One is a falconer, able to scout and track great distances, another has a pack of monster hounds he unleashes like an intergalactic Mr. Burns and the third is simply a mean son of a bitch.
As these new Preds whittle down the cast list (as Predators usually do), can they pull together to survive or are there monsters INSIDE the group as well as out?
While well shot and boasting some legitimately impressive names in the cast (Walton Goggins, Mahershala Ali), there is a distinct feeling of a missed opportunity here, especially seeing as indie firebrand Robert Rodriguez had a HUGE hand in it’s creation. Produced by him, written by him and filmed at his own personal studios, you feel if he’d only directed the bloody thing it wouldn’t feel so restrained. Instead, while he was off making his insipid Sin City sequel, he handed directing duties to Nimród Antal, director of respectably average survival horror pic Vacancy.
Oddly enough, the real problem here is the sheer time it takes to explain and set up a concept we’ve seen at least four times before, the Predator’s abilities, it’s hunting methods, it’s tech, all of it is approached in a soft reboot kind of way and the first half tends to drag if you’re familiar with the material. In fact the script doesn’t even try to shift gears until the hapless troupe of mercenaries and murderers stumble across a Predator camp and even then it’s somewhat of hit and miss affair. The alien hunting dogs are memorable but only used once, a stand off between a Pred and a stoic, sword wielding Yakuza is cool as Hell, if a little stiffly choreographed and a hugely amusing Lawrence Fishburne cameo raises more questions than it answers, like: if he’s been stranded on an alien game preserve for years and has been being hunted every day, why is he so chunky? Has he been EATING Predators to stay alive?
The actors try hard to match the group aesthetic of the original but are saddled with a lead whose sole defining trait is how much of an utter prick he is. No disrespect to Brody (toldja we’d get back to him) because he’s a fine actor and certainly looks the part, but you can’t help but feel he’s miscast here and everything he says and does pulls you out of the film (you could say the same of a VERY out of place looking Topher Grace but that doesn’t count as it’s part of his character arc).


Every now and then, the movie pulls a blinder, but just can’t sustain it long enough to truly endear itself to only the most devoted Predator groupie. Not the end of the world, but thoughts of what a Rodriguez helmed Predator movie could’ve been like hangs over proceedings like heat shimmer camouflage.
A truly worthy Predator sequel?
The hunt continues…


Leave a Reply

Fill in your details below or click an icon to log in: Logo
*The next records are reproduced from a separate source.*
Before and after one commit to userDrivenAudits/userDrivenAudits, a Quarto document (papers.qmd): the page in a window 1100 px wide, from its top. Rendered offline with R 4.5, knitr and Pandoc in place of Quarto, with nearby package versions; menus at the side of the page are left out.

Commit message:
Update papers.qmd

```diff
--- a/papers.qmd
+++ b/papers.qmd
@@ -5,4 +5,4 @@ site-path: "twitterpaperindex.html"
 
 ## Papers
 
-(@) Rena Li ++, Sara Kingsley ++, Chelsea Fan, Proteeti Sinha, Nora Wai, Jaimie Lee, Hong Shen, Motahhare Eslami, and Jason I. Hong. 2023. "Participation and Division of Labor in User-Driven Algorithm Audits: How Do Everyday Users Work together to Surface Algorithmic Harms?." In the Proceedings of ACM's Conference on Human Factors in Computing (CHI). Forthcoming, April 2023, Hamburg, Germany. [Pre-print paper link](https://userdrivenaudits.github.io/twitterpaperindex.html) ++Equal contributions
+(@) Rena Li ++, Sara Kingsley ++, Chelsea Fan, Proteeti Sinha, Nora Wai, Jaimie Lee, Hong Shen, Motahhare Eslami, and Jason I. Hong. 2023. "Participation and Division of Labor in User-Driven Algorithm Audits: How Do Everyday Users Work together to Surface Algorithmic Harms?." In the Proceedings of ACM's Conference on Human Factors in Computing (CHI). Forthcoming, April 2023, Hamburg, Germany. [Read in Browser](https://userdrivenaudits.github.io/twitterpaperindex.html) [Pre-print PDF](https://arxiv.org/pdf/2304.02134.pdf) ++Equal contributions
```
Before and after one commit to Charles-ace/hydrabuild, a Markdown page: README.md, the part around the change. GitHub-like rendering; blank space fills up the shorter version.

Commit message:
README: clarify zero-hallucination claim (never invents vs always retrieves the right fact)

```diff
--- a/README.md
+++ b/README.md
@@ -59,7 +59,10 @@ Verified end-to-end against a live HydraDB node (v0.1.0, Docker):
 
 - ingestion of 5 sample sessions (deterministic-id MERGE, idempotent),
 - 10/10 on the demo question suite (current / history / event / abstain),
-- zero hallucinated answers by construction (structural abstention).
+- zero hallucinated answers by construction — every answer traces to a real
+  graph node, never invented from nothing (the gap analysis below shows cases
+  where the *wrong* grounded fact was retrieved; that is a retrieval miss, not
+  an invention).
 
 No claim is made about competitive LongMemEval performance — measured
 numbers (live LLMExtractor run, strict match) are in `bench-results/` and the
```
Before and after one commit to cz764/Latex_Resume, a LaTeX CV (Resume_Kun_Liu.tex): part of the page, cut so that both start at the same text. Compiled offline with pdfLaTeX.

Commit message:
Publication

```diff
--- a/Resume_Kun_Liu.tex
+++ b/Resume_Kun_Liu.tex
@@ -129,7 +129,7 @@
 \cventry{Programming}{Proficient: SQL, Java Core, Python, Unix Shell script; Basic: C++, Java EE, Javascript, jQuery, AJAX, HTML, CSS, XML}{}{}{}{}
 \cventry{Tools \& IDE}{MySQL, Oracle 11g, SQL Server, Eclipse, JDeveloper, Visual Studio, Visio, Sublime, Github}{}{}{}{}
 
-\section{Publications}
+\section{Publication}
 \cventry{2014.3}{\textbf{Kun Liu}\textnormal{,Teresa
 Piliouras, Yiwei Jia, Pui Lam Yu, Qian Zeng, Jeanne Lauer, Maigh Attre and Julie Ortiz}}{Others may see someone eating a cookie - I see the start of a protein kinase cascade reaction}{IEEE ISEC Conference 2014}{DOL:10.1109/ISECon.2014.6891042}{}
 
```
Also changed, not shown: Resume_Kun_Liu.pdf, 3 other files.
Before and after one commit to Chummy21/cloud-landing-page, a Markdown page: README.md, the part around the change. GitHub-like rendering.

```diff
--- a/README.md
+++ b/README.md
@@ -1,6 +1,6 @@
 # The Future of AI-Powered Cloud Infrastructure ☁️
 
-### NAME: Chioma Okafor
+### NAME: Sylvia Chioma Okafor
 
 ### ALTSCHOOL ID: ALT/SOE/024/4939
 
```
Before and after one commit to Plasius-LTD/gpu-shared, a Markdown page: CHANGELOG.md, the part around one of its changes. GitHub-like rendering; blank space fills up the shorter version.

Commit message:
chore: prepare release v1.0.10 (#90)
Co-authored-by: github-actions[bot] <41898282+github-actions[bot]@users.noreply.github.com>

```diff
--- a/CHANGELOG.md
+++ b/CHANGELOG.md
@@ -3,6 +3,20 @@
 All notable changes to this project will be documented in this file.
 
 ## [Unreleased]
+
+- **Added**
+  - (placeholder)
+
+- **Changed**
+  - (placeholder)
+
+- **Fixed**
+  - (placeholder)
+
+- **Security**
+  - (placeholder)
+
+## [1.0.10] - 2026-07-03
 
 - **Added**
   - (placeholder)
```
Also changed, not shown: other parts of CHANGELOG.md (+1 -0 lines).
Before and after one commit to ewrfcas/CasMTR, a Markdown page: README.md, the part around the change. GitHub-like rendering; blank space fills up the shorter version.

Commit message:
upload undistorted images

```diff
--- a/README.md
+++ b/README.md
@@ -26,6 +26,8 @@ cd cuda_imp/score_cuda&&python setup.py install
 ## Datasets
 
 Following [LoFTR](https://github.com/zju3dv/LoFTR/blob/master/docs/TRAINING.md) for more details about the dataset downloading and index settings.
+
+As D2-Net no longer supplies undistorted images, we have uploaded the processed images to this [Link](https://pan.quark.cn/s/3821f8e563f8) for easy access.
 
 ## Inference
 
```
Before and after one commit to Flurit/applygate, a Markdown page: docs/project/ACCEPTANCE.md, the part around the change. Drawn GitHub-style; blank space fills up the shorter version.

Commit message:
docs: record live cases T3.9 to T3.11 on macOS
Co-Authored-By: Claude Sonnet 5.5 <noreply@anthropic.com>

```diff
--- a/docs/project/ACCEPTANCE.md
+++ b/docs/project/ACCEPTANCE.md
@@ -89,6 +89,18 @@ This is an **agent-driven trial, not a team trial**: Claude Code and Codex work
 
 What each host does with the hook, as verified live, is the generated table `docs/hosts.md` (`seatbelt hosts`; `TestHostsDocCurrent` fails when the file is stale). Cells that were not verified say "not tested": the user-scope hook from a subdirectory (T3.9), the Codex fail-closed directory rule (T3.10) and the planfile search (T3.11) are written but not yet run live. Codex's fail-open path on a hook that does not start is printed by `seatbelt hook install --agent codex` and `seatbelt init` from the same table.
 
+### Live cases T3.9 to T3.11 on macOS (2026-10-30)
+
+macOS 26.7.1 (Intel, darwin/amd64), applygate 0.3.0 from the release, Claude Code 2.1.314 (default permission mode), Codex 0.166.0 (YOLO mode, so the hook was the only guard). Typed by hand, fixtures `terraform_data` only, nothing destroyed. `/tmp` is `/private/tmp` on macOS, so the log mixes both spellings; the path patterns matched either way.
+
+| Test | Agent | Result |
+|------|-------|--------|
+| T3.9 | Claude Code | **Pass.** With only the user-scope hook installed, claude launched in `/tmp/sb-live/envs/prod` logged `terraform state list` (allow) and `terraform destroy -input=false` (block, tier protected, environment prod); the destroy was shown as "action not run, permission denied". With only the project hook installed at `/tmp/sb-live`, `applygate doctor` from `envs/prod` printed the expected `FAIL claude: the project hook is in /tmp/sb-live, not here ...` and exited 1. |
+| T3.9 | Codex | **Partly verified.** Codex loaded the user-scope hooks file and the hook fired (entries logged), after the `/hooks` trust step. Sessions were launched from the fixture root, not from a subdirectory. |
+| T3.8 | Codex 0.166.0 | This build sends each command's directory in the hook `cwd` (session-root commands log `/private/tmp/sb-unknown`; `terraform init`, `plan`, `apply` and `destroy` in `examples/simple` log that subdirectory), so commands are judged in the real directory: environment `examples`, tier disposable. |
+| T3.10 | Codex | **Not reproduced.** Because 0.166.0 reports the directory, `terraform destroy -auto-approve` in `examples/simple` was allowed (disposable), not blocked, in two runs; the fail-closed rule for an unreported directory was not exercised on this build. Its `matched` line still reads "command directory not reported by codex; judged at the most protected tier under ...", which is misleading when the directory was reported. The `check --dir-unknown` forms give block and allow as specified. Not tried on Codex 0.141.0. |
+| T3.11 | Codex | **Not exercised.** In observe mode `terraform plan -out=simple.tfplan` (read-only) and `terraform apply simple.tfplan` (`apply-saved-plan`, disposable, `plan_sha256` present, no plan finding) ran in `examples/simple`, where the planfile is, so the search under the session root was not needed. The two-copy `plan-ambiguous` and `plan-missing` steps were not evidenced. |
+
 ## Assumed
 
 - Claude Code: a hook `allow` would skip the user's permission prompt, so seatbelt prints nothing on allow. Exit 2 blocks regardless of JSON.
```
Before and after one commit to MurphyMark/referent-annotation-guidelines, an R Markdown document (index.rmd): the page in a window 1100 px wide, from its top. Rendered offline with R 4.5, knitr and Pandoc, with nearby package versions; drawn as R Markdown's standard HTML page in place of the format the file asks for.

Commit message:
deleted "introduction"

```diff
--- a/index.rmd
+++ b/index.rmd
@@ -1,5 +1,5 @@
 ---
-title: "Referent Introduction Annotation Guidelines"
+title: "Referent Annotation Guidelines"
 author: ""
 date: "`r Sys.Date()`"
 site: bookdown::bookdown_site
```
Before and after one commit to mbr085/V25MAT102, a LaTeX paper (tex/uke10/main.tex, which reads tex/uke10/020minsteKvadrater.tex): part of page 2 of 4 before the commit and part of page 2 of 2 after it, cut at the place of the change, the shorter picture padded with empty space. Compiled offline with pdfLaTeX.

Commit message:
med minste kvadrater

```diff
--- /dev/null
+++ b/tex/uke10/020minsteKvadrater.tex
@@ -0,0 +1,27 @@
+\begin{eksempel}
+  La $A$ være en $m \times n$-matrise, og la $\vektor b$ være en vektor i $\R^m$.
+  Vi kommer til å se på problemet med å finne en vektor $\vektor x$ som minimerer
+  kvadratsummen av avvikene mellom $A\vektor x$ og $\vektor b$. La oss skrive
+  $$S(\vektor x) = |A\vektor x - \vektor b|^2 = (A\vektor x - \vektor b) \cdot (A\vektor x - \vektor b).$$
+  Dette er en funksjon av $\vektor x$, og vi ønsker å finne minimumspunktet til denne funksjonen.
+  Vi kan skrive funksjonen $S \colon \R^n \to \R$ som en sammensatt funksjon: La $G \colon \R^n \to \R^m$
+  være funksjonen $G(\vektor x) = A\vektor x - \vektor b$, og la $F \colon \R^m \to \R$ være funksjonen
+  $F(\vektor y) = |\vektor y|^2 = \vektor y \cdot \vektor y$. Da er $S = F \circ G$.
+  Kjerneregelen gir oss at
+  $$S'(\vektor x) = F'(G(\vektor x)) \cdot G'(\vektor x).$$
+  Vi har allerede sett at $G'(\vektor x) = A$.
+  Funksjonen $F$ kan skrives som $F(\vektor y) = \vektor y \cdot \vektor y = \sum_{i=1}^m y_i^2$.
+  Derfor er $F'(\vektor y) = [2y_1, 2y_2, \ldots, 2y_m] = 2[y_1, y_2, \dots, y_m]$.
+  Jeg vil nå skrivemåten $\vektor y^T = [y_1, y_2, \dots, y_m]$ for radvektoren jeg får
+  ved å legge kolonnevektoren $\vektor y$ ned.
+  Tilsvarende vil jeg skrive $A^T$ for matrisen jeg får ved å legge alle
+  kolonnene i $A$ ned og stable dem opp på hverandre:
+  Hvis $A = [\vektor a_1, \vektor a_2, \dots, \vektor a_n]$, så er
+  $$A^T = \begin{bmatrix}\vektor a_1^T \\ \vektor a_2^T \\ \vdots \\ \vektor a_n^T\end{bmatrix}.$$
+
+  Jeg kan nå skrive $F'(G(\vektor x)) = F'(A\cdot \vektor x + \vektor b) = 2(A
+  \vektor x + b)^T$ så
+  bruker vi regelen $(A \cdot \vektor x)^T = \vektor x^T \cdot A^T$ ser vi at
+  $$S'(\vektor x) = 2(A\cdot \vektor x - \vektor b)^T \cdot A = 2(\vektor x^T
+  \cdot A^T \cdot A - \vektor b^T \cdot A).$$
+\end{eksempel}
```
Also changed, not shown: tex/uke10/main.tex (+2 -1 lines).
You are commenting using your account. Log Out /  Change )

Twitter picture

You are commenting using your Twitter account. Log Out /  Change )

Facebook photo

You are commenting using your Facebook account. Log Out /  Change )

Connecting to %s